By Andrew Sheng, Xiao Geng
Asia News Network
Contrary to popular belief in the West, where democratic elections are typically regarded as essential to holding governments responsible for their policies, China’s approach supports accountability. Indeed, evidence shows that policymaking is responsive to feedback from both the Chinese people and the international community, with leaders correcting mistakes and updating outdated measures as they gain new information.
Such adaptation is supported by the annual meetings of the National People’s Congress and the Chinese People’s Political Consultative Conference held in Beijing every March since 1998. At these meetings, top officials from the State Council, China’s Cabinet, including key ministers and the premier, present detailed reports identifying the challenges China faces, as well as a blueprint for continued reform and opening-up.
The results are shared with delegates attending the meetings and broadcast live to thousands of official delegates, and Chinese and foreign reporters. These gatherings thus represent an important window into evolving Chinese policymaking and governance.
At this year’s NPC and CPPCC meetings, policymakers weighed the backlash against the standard neoliberal economic model, based on free movement of goods, capital, information, and sometimes labour. The advanced economies and the international institutions they lead have long assumed that expanding these freedoms naturally leads to better outcomes for all.

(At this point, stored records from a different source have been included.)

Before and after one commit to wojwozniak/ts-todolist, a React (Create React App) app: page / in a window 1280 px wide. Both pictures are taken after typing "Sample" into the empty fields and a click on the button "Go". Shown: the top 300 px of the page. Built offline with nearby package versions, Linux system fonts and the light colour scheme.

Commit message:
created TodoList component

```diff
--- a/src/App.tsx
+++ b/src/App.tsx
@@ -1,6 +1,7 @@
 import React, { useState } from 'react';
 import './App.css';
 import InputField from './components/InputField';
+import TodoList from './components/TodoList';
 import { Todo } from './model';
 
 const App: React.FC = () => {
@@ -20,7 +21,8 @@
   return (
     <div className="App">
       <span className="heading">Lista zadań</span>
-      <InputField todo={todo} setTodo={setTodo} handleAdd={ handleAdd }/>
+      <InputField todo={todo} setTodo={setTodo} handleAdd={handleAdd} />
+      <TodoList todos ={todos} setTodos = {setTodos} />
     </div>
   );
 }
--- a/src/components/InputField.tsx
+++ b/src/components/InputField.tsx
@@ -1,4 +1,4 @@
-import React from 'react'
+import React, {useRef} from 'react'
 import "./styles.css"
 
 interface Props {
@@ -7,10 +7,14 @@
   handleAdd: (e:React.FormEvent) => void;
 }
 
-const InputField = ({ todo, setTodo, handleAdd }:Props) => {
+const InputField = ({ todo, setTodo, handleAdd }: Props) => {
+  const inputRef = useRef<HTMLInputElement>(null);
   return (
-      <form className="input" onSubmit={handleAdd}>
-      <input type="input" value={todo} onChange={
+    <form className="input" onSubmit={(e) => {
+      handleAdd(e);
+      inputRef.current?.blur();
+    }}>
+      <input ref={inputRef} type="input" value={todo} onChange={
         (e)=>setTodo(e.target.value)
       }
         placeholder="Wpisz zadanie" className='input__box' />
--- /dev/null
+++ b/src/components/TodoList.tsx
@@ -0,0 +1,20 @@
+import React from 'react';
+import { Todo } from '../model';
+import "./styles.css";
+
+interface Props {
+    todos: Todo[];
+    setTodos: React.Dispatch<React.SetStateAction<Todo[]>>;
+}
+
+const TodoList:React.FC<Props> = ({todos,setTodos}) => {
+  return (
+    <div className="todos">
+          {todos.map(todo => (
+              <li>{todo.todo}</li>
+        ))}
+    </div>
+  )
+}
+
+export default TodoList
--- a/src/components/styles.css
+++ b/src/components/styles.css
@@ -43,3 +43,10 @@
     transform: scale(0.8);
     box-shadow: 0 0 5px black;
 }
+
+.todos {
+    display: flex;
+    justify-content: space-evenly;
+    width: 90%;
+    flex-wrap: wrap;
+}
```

But the neoliberal model has had grave unintended consequences, such as environmental degradation, rising inequality and the emergence of monopolies (especially in the technology sector). On a more emotional level, globalisation and openness have fuelled cultural insecurity. As frustration with the advanced economies’ approach has grown, so has the mistrust of the experts and elites who championed it.
Calls for raising social spending
In response to these anxieties, rational “homo economicus” has morphed into emotional “homo politicus” – an agent susceptible to the sirens of nationalism, sectarianism, protectionism and populism. The result is escalating trade conflicts, rising isolationism, surging anti-immigrant sentiments, and calls for massive increases in social spending, based on concepts like modern monetary theory.
Despite the challenges China faces – including a high debt-to-GDP ratio and volatile stock markets – the country’s leaders have proved adept at securing progress toward these goals. Consumer price index inflation stands at 2.1 per cent. Last year, about 13.6 million urban jobs were added, underpinning an unemployment rate of just 5 per cent, and more than 18,000 new businesses were launched every day, on average. China’s international trade and payment position is largely balanced.
This is the result of a comprehensive and ever-evolving strategy aimed at improving the quality of life and work, reducing poverty, lowering the tax and regulatory burden for small private businesses, and championing green, innovative, open and sustainable growth. For example, last year, China reduced its average tariff rate to 7.5 per cent from 9.8 per cent in 2017; opened another 4,100 kilometres of high-speed railways; granted permanent urban residency to 14 million workers from rural areas; and implemented tax and fee cuts that reduced business costs by some 1.3 trillion yuan (Bt6.1 trillion).
Also, the Chinese authorities now begin to further reduce the tax and social-security burden for business by another 2 trillion yuan, and increase the fiscal deficit by 0.2 percentage points of GDP to 2.8 per cent, in order to counter the threat of protectionism-driven global deflation. Moreover, the NPC adopted the new Foreign Investment Law in March which will reduce the barriers for foreign investors and businesses to enter the Chinese market and substantially strengthen intellectual
property rights protection.
While many in the West sacrifice “homo economicus” to appease “homo politicus”, China’s leaders are trying to satisfy both. They know that neglecting the needs of “homo politicus” could lead to social instability and fragmentation. But they also know that they must respond to internal pressures and rapidly evolving external conditions in ways that make good economic sense.
Not every decision will turn out to be the right one. But in China, when mistakes are made, adjustments follow. While this form of accountability is not perfect, it has produced a track record that is exceptional by any standard.
Andrew Sheng is a distinguished
fellow at the Asia Global Institute, the University of Hong Kong, and a member of the UNEP Advisory Council on Sustainable Finance.
Xiao Geng, president of the Hong Kong Institution for International Finance, is a professor at Peking University HSBC Business School and the University of Hong Kong’s Faculty of Business and Economics.